> Problem details:
Find every line in the data that contains the word "paper". Return each of those lines.
**** Given data
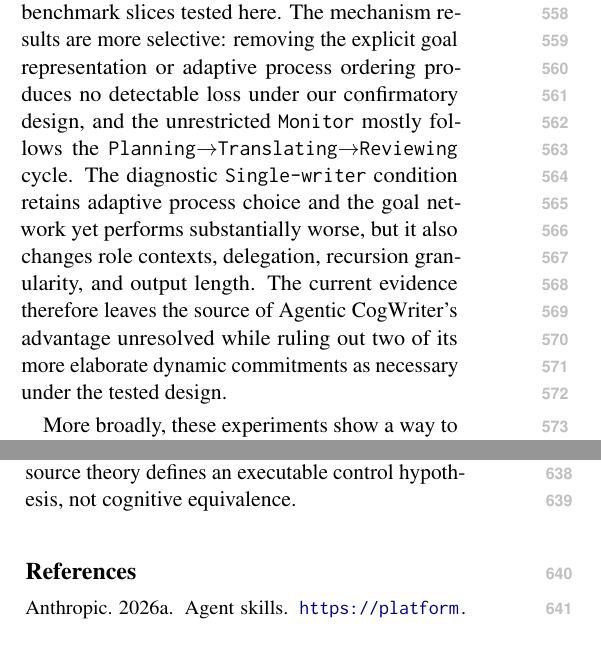
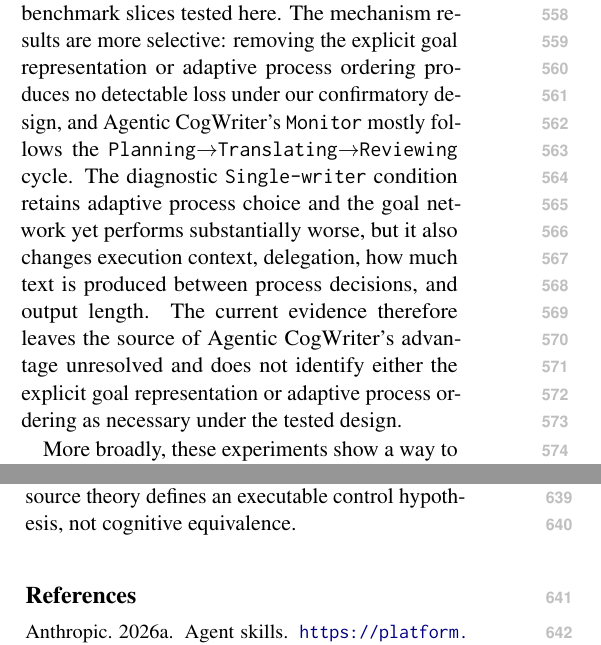
Before and after one commit to shunk031/agentic-cognitive-writing, a LaTeX paper (paper/acl_latex.tex, which reads paper/sec/08_conclusion.tex): two parts of the columns of pages 7 and 8 of 17, joined at a grey line, cut so that both start at the same text. Compiled offline with pdfLaTeX.

Commit message:
paper: avoid overclaiming mechanism conclusions

```diff
--- a/paper/sec/08_conclusion.tex
+++ b/paper/sec/08_conclusion.tex
@@ -1,3 +1,3 @@
-We treated the cognitive process theory of writing as a set of executable hypotheses about how a writing agent should be organized. Agentic CogWriter is preferred to single-pass generation, fixed writing stages, and adaptive task planning on the long-form benchmark slices tested here. The mechanism results are more selective: removing the explicit goal representation or adaptive process ordering produces no detectable loss under our confirmatory design, and the unrestricted \texttt{Monitor} mostly follows the \texttt{Planning}$\rightarrow$\texttt{Translating}$\rightarrow$\texttt{Reviewing} cycle. The diagnostic \condSingleWriter\ condition retains adaptive process choice and the goal network yet performs substantially worse, but it also changes role contexts, delegation, recursion granularity, and output length. The current evidence therefore leaves the source of Agentic CogWriter's advantage unresolved while ruling out two of its more elaborate dynamic commitments as necessary under the tested design.
+We treated the cognitive process theory of writing as a set of executable hypotheses about how a writing agent should be organized. Agentic CogWriter is preferred to single-pass generation, fixed writing stages, and adaptive task planning on the long-form benchmark slices tested here. The mechanism results are more selective: removing the explicit goal representation or adaptive process ordering produces no detectable loss under our confirmatory design, and Agentic CogWriter's \texttt{Monitor} mostly follows the \texttt{Planning}$\rightarrow$\texttt{Translating}$\rightarrow$\texttt{Reviewing} cycle. The diagnostic \condSingleWriter\ condition retains adaptive process choice and the goal network yet performs substantially worse, but it also changes execution context, delegation, how much text is produced between process decisions, and output length. The current evidence therefore leaves the source of Agentic CogWriter's advantage unresolved and does not identify either the explicit goal representation or adaptive process ordering as necessary under the tested design.
 
 More broadly, these experiments show a way to use cognitive theory in language-agent research: not only as design inspiration, but as a source of commitments that can be implemented, intervened on, and rejected when they fail to explain behavior. The next mechanism to isolate is how writing-process executions are separated and delegated. The plugin, experiment runner, and analysis scripts accompany the paper.\footnote{The repository link is withheld for anonymous review.}
```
********
> Solution for this task:
Before and after one commit to shunk031/agentic-cognitive-writing, a LaTeX paper (paper/acl_latex.tex, which reads paper/sec/08_conclusion.tex): two parts of the columns of pages 7 and 8 of 17, joined at a grey line, cut so that both start at the same text. Compiled offline with pdfLaTeX.
paper: avoid overclaiming mechanism conclusions
--- a/paper/sec/08_conclusion.tex
+++ b/paper/sec/08_conclusion.tex
 More broadly, these experiments show a way to use cognitive theory in language-agent research: not only as design inspiration, but as a source of commitments that can be implemented, intervened on, and rejected when they fail to explain behavior. The next mechanism to isolate is how writing-process executions are separated and delegated. The plugin, experiment runner, and analysis scripts accompany the paper.\footnote{The repository link is withheld for anonymous review.}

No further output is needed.